Etobicoke-based dub producer King Pong recently unveiled his seventh release as the King Pong Dub System, a two-track set titled 1/2 Hour Dub Bomb. With two long-form 15-minute epics, the Arachnidiscs release delivers pretty much exactly what it says on the tin. The new set arrives this Friday as a limited edition C30 cassette. The label boasts that the instrumental cuts thump along like "Adrian Sherwood and The Scientist and Mad Professor meet Public Image Ltd."
King Pong is the stage name of Jakob Rehlinger. He's taken part in works from Moonwood, Stargoon, Void Fill, and Tranzmit, among others.
Calgarian rock duo Miesha & The Spanks have an anthemic new single out titled "The Girls Are O.K.." It features the band's core unit of Miesha Louie (lead vocals, guitar and bass) and Sean Hamilton (drums and percussion) backed by a chorus from the city's Girls Rock Camp. In the premiere at Aesthetic Magazine, Louie commented:
"I wrote our new single... while in my third trimester this summer, expecting twins — no idea what their gender would be. At the same time I was scheduling this year's Girls Rock Camp in Calgary.
The whole thing got me thinking about these strong, weird, cool girls that I get to work with every year and watch grow, and how if I ended up with two baby girls, I wouldn't be worried about or for them at all, because the girls from camp were already light years ahead of where I was at their age.
They're so brave and they already know they don't have to take any bullshit — something I learned much later in life. They're going to be more than okay – they're going to be great."
The new single follows the Miesha & The Spanks's 2018 full-length Girls Girls Girls.
The Vancouver post-punk group ACTORS recently saw one of their singles remixed by the long-running BC synthwave artist FM Attack. "Slaves" originally appeared on 2018's Artoffact Records full length It Will Come To You. You can find the new take on your digital platform of choice.

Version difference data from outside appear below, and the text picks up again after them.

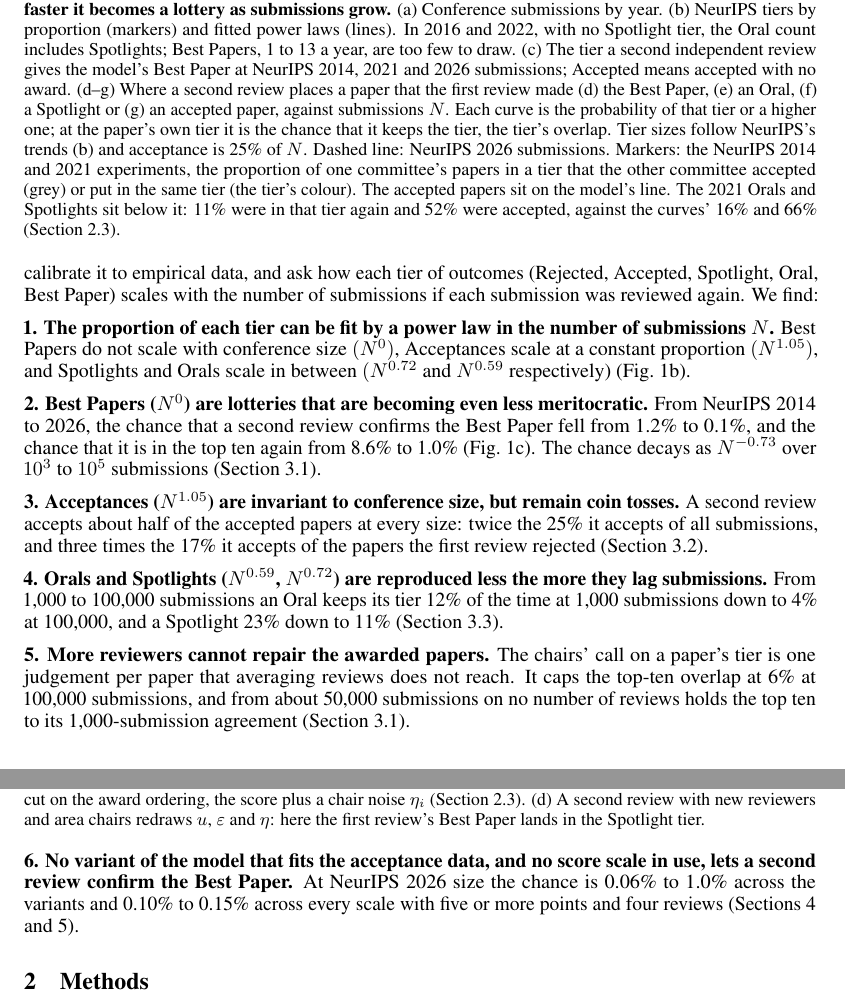
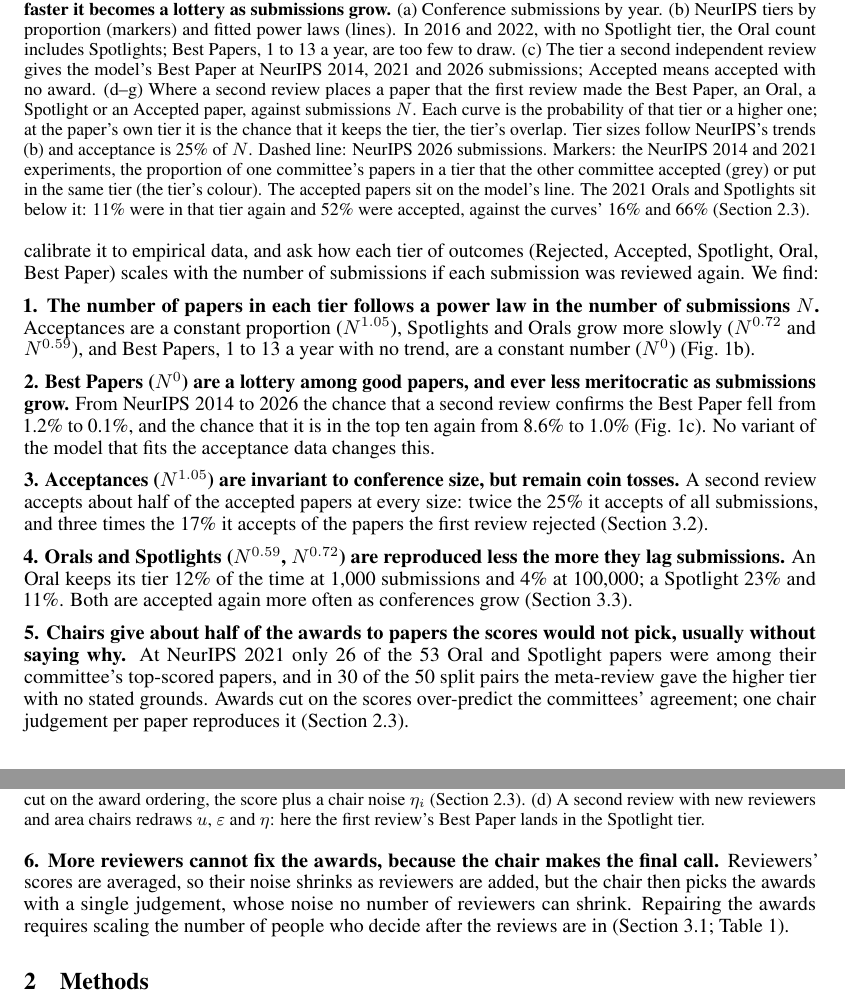
Before and after one commit to RylanSchaeffer/Scaling-Laws-of-ML-Conference-Peer-Review, a LaTeX paper (paper/main.tex): two parts of pages 2 and 3 of 17, joined at a grey line, cut so that both start at the same text. Compiled offline with pdfLaTeX.

Commit message:
Manuscript 20261017 1740

```diff
--- a/paper/main.tex
+++ b/paper/main.tex
@@ -69,7 +69,7 @@ Both functions separate signal from noise, and matter beyond the conference: acc
 \centering
 \includegraphics[width=\textwidth]{fig1_headline.pdf}
 \caption{\textbf{Conferences grow exponentially, their award tiers do not keep pace, and no tier survives a second review reliably: acceptance is a coin toss at every size, and the more prestigious the award, the faster it becomes a lottery as submissions grow.}
-(a) Conference submissions by year. (b) NeurIPS tiers by proportion (markers) and fitted power laws (lines). In 2016 and 2022, with no Spotlight tier, the Oral count includes Spotlights; Best Papers, 1 to 13 a year, are too few to draw. (c) The tier a second independent review gives the model's Best Paper at NeurIPS 2014, 2021 and 2026 submissions; Accepted means accepted with no award. (d--g) Where a second review places a paper that the first review made (d) the Best Paper, (e) an Oral, (f) a Spotlight or (g) an accepted paper, against submissions $N$. Each curve is the probability of that tier or a higher one; at the paper's own tier it is the chance that it keeps the tier, the tier's overlap. Tier sizes follow NeurIPS's trends (b) and acceptance is 25\% of $N$. Dashed line: NeurIPS 2026 submissions. Markers: the NeurIPS 2014 and 2021 experiments, the proportion of one committee's papers in a tier that the other committee accepted (grey) or put in the same tier (the tier's colour). The accepted papers sit on the model's line. The 2021 Orals and Spotlights sit below it: 11\% were in that tier again and 52\% were accepted, against the curves' 16\% and 66\% (Section~\ref{sec:award}).}
+(a) Conference submissions by year. (b) NeurIPS tiers by proportion (markers) and fitted power laws (lines). In 2016 and 2022, with no Spotlight tier, the Oral count includes Spotlights; Best Papers, 1 to 13 a year, are too few to draw. (c) The tier a second independent review gives the model's Best Paper at NeurIPS 2014, 2021 and 2026 submissions; Accepted means accepted with no award. (d--g) Where a second review places a paper that the first review made the Best Paper, an Oral, a Spotlight or an Accepted paper, against submissions $N$. Each curve is the probability of that tier or a higher one; at the paper's own tier it is the chance that it keeps the tier, the tier's overlap. Tier sizes follow NeurIPS's trends (b) and acceptance is 25\% of $N$. Dashed line: NeurIPS 2026 submissions. Markers: the NeurIPS 2014 and 2021 experiments, the proportion of one committee's papers in a tier that the other committee accepted (grey) or put in the same tier (the tier's colour). The accepted papers sit on the model's line. The 2021 Orals and Spotlights sit below it: 11\% were in that tier again and 52\% were accepted, against the curves' 16\% and 66\% (Section~\ref{sec:award}).}
 \label{fig:main}
 \end{figure}
 
@@ -102,19 +102,18 @@ How well does peer review perform in light of this increasing strain?
 Because true quality is never observed, we ground the question in what can be measured: a second independent review. Two field experiments, at NeurIPS 2014 and 2021, sent the same papers to two independent committees, and both times the second committee rejected about half of the papers the first accepted (Table~\ref{tab:experiments}; Fig.~\ref{fig:main}g) \citep{lawrence2014nips,cortes2021inconsistency,beygelzimer2023neurips}.
 We create a model of the ML peer review process, calibrate it to empirical data, and ask how each tier of outcomes (Rejected, Accepted, Spotlight, Oral, Best Paper) scales with the number of submissions if each submission was reviewed again. We find:
 
-\textbf{1. The proportion of each tier can be fit by a power law in the number of submissions $N$.}
-Best Papers do not scale with conference size $(N^0)$, Acceptances scale at a constant proportion $(N^{1.05})$, and Spotlights and Orals scale in between $(N^{0.72} \text{ and } N^{0.59}$ respectively) (Fig.~\ref{fig:main}b).
+\textbf{1. The number of papers in each tier follows a power law in the number of submissions $N$.} Acceptances are a constant proportion ($N^{1.05}$), Spotlights and Orals grow more slowly ($N^{0.72}$ and $N^{0.59}$), and Best Papers, 1 to 13 a year with no trend, are a constant number ($N^0$) (Fig.~\ref{fig:main}b).
 
-\textbf{2. Best Papers ($N^0$) are lotteries that are becoming even less meritocratic.} From NeurIPS 2014 to 2026, the chance that a second review confirms the Best Paper fell from 1.2\% to 0.1\%, and the chance that it is in the top ten again from 8.6\% to 1.0\% (Fig.~\ref{fig:main}c). The chance decays as $N^{-0.73}$ over $10^3$ to $10^5$ submissions (Section~\ref{sec:best}).
+\textbf{2. Best Papers ($N^0$) are a lottery among good papers, and ever less meritocratic as submissions grow.} From NeurIPS 2014 to 2026 the chance that a second review confirms the Best Paper fell from 1.2\% to 0.1\%, and the chance that it is in the top ten again from 8.6\% to 1.0\% (Fig.~\ref{fig:main}c). No variant of the model that fits the acceptance data changes this.
+% the confirmation chance is 0.06\% to 1.0\% across the variants and 0.10\% to 0.15\% across every scale with five or more points (Sections~\ref{sec:sure} and~\ref{sec:scales}).
 
 \textbf{3. Acceptances ($N^{1.05}$) are invariant to conference size, but remain coin tosses.} A second review accepts about half of the accepted papers at every size: twice the 25\% it accepts of all submissions, and three times the 17\% it accepts of the papers the first review rejected (Section~\ref{sec:accept}).
 
-\textbf{4. Orals and Spotlights ($N^{0.59}$, $N^{0.72}$) are reproduced less the more they lag submissions.} From 1,000 to 100,000 submissions an Oral keeps its tier 12\% of the time at 1,000 submissions down to 4\% at 100,000, and a Spotlight 23\% down to 11\% (Section~\ref{sec:between}).
+\textbf{4. Orals and Spotlights ($N^{0.59}$, $N^{0.72}$) are reproduced less the more they lag submissions.} An Oral keeps its tier 12\% of the time at 1,000 submissions and 4\% at 100,000; a Spotlight 23\% and 11\%. Both are accepted again more often as conferences grow (Section~\ref{sec:between}).
 
-\textbf{5. More reviewers cannot repair the awarded papers.} The chairs' call on a paper's tier is one judgement per paper that averaging reviews does not reach. It caps the top-ten overlap at 6\% at 100,000 submissions, and from about 50,000 submissions on no number of reviews holds the top ten to its 1,000-submission agreement (Section~\ref{sec:best}).
+\textbf{5. Chairs give about half of the awards to papers the scores would not pick, usually without saying why.} At NeurIPS 2021 only 26 of the 53 Oral and Spotlight papers were among their committee's top-scored papers, and in 30 of the 50 split pairs the meta-review gave the higher tier with no stated grounds. Awards cut on the scores over-predict the committees' agreement; one chair judgement per paper reproduces it (Section~\ref{sec:award}).
 
-\textbf{6. No variant of the model that fits the acceptance data, and no score scale in use, lets a second review confirm the Best Paper.} At NeurIPS 2026 size the chance is 0.06\% to 1.0\% across the variants and 0.10\% to 0.15\% across every scale with five or more points and four reviews (Sections~\ref{sec:sure} and~\ref{sec:scales}).
-
+\textbf{6. More reviewers cannot fix the awards, because the chair makes the final call.} Reviewers' scores are averaged, so their noise shrinks as reviewers are added, but the chair then picks the awards with a single judgement, whose noise no number of reviewers can shrink. Repairing the awards requires scaling the number of people who decide after the reviews are in (Section~\ref{sec:best}; Table~\ref{tab:levers}).
 
 % See Appendix~\ref{app:related} for related work.
 
```
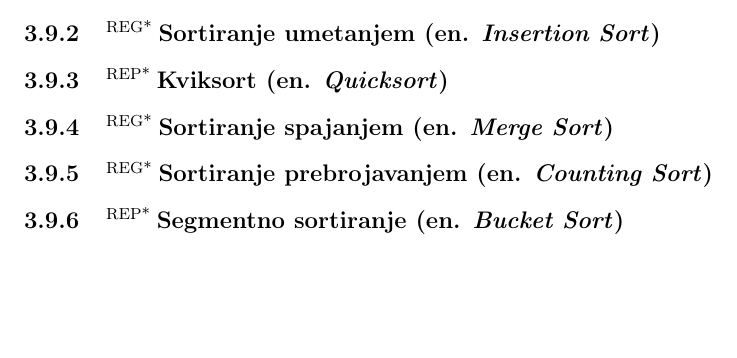
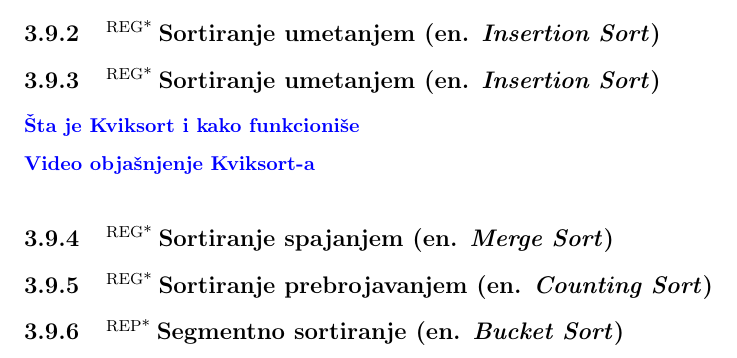
Before and after one commit to zenwor/silabus, a LaTeX document (main.tex, which reads rn_algoritmi/sortiranja/kviksort.tex): part of page 22 of 41, cut so that both start at the same text, the shorter picture padded with empty space. Compiled offline with pdfLaTeX.

```diff
--- a/rn_algoritmi/sortiranja/kviksort.tex
+++ b/rn_algoritmi/sortiranja/kviksort.tex
@@ -1 +1,5 @@
-\sssection{\rep Kviksort (en. \textit{Quicksort})}
+\sssection{\reg Sortiranje umetanjem (en. \textit{Insertion Sort})}
+
+\link{Šta je Kviksort i kako funkcioniše}{}{https://www.w3schools.com/dsa/dsa_algo_quicksort.php}
+
+\link{Video objašnjenje Kviksort-a}{}{https://www.youtube.com/watch?v=Hoixgm4-P4M}
```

ACTORS features guitarist/vocalist Jason Corbett backed by Shannon Hemmett on synth, bassist Jahmeel Russell (formerly of Winnipeg noise-rock act KEN mode), and drummer Adam Fink. Corbett recorded and produced the band's material front-to-back at his Jacknife Sound studio. FM Attack is the stage name of producer Shawn Ward. His most recent record was New World, a 10 song full-length released this past June.
Earlier today, I premiered new music from the Montreal power-trio Bambies. The group brings together musicians from Costa Rica, France, and Quebec to find common ground in snotty, 77' style punk. Imagine The Briefs playing classic Chuck Berry riffs. Something like that. The band's high energy new single features the anthem "Red Guitar" backed by "Black Hands," available for preorder now from the upstart Reta Records on black or limited red wax. Reta's a relatively new label run by Jamie Rae of Montreal's Pale Lips. You can stream both tracks at Punknews.
"Red Guitar" / "Black Hands" was recorded in Montreal by Matt Damron, with Harris Newman mastering. Sami, Franki and Feli of Bambies recently travelled to Mexico, where the band recorded 13 new songs with Diego Mier of Mexico City psych group Build a Vista. That material is bound to show up on some future release that's yet to be announced.